## Source records
+-------+

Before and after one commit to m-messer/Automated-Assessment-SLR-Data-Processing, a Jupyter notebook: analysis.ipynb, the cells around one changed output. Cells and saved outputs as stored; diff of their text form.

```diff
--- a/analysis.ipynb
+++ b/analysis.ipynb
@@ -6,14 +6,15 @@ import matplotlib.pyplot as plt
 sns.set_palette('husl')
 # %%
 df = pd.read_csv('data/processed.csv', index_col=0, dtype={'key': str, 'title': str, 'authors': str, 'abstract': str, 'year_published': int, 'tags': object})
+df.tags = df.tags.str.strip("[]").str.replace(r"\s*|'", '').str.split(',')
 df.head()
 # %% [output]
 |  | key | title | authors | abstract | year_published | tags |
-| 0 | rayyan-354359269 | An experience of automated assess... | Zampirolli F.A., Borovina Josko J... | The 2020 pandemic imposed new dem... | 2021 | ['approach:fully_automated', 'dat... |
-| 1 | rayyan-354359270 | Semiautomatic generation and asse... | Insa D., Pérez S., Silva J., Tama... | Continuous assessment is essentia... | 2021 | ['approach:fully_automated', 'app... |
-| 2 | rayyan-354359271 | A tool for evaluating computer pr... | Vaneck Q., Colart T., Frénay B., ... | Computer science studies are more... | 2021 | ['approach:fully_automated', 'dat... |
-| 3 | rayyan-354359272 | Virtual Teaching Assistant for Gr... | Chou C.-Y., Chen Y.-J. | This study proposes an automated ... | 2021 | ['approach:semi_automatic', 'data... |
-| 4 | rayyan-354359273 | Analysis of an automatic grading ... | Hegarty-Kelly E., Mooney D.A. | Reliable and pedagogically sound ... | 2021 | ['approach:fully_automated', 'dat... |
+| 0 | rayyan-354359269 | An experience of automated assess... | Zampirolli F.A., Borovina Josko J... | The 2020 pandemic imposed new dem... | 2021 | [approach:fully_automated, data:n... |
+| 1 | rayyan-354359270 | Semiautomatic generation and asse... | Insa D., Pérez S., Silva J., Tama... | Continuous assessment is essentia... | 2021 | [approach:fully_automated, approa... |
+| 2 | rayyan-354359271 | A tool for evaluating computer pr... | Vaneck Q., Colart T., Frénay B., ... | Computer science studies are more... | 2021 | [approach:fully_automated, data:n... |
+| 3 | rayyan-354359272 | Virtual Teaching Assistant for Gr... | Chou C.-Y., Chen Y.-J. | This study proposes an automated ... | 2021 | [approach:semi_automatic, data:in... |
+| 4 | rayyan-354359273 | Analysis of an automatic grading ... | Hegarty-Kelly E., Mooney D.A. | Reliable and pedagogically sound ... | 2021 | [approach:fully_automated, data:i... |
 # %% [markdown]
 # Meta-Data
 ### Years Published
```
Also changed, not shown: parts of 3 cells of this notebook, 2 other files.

+-------+

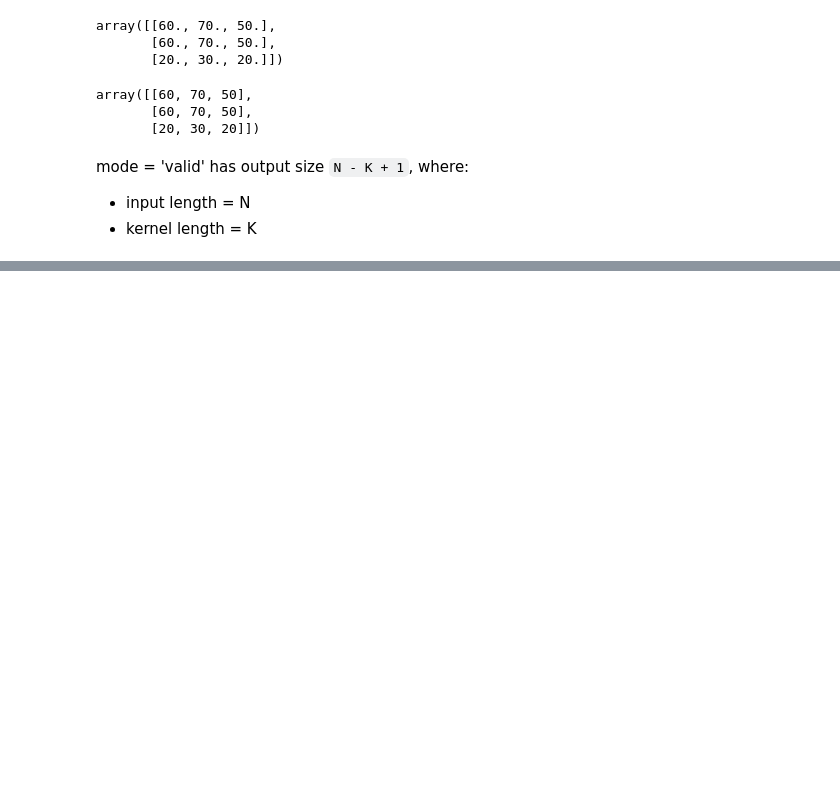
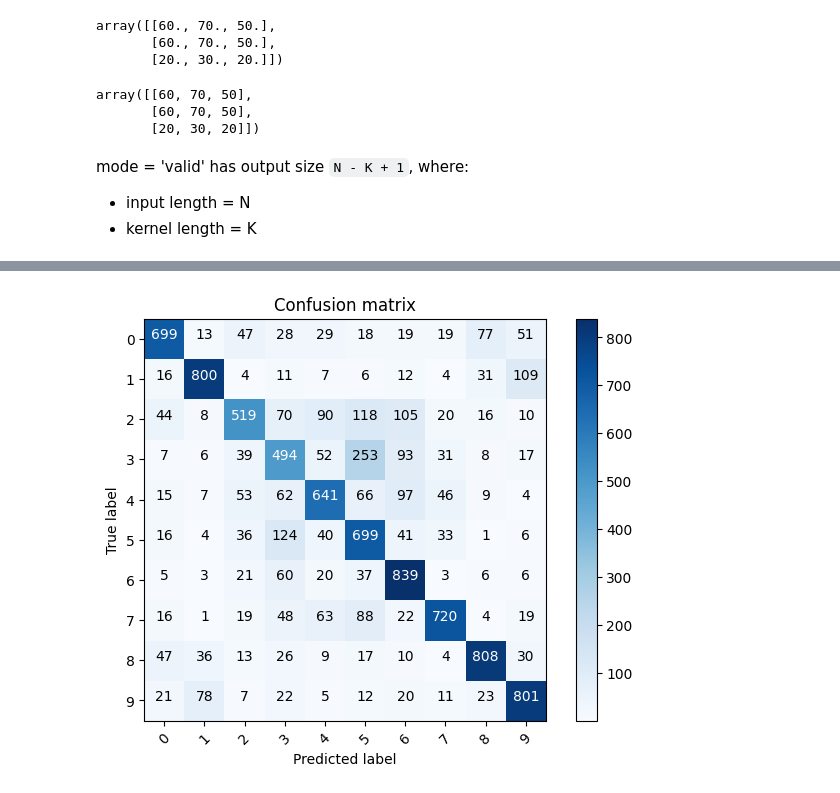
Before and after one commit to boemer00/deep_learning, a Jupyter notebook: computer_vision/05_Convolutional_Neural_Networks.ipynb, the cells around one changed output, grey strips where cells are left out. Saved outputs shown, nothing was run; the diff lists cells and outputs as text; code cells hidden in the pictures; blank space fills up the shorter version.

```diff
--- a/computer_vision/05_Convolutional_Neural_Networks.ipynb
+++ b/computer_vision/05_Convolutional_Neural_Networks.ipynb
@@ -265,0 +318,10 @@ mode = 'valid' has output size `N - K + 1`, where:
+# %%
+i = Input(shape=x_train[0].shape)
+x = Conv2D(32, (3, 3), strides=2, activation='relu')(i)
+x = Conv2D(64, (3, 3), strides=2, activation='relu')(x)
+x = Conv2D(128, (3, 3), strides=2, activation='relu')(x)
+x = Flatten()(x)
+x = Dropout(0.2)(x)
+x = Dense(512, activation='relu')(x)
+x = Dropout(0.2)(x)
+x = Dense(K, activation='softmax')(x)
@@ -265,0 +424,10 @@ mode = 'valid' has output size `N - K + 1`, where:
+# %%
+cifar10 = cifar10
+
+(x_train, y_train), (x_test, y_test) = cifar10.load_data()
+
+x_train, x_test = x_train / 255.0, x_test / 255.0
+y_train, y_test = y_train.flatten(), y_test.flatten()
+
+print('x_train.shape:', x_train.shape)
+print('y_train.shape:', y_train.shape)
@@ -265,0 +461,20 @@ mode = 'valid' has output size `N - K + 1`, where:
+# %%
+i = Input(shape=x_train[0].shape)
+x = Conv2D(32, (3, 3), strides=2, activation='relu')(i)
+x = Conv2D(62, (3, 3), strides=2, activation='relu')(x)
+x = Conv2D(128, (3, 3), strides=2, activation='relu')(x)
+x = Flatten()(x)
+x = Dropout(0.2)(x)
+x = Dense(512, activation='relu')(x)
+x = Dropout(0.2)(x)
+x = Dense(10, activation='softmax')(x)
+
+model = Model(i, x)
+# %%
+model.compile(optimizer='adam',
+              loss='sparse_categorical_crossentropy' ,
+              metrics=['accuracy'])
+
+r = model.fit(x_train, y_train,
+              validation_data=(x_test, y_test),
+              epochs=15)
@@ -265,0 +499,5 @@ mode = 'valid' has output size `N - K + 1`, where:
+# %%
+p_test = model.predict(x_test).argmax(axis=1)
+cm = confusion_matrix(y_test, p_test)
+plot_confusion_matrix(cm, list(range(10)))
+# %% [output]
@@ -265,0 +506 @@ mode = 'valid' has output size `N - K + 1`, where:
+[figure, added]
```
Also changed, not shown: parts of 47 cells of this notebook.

+-------+

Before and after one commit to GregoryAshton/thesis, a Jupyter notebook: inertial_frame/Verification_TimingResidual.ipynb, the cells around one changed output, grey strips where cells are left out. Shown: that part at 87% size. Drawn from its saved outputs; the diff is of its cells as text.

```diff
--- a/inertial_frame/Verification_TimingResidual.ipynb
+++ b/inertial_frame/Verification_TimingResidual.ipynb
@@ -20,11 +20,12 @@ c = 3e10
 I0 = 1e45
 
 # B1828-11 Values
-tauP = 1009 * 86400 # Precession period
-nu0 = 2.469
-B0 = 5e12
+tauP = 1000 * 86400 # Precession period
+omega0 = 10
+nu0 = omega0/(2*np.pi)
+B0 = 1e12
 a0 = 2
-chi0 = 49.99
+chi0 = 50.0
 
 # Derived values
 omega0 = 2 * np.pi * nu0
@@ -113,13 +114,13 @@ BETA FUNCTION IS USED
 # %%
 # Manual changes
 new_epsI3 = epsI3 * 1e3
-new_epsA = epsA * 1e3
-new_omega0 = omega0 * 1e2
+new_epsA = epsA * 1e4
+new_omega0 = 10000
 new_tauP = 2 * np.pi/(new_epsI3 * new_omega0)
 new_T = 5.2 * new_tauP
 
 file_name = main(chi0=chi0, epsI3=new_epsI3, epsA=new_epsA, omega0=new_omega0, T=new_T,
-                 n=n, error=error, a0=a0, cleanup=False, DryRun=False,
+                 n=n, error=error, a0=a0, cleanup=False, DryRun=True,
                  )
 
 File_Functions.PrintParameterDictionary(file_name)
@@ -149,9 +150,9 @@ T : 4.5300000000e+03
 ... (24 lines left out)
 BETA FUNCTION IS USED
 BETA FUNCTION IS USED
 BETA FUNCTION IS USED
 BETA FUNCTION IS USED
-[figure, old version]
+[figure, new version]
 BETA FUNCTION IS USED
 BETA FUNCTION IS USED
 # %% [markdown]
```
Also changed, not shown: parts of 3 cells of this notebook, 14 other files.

+-------+

## What you need to do
Could you say how many lines of the entries contain the string "where"? Only the number should be given.

## Task result
7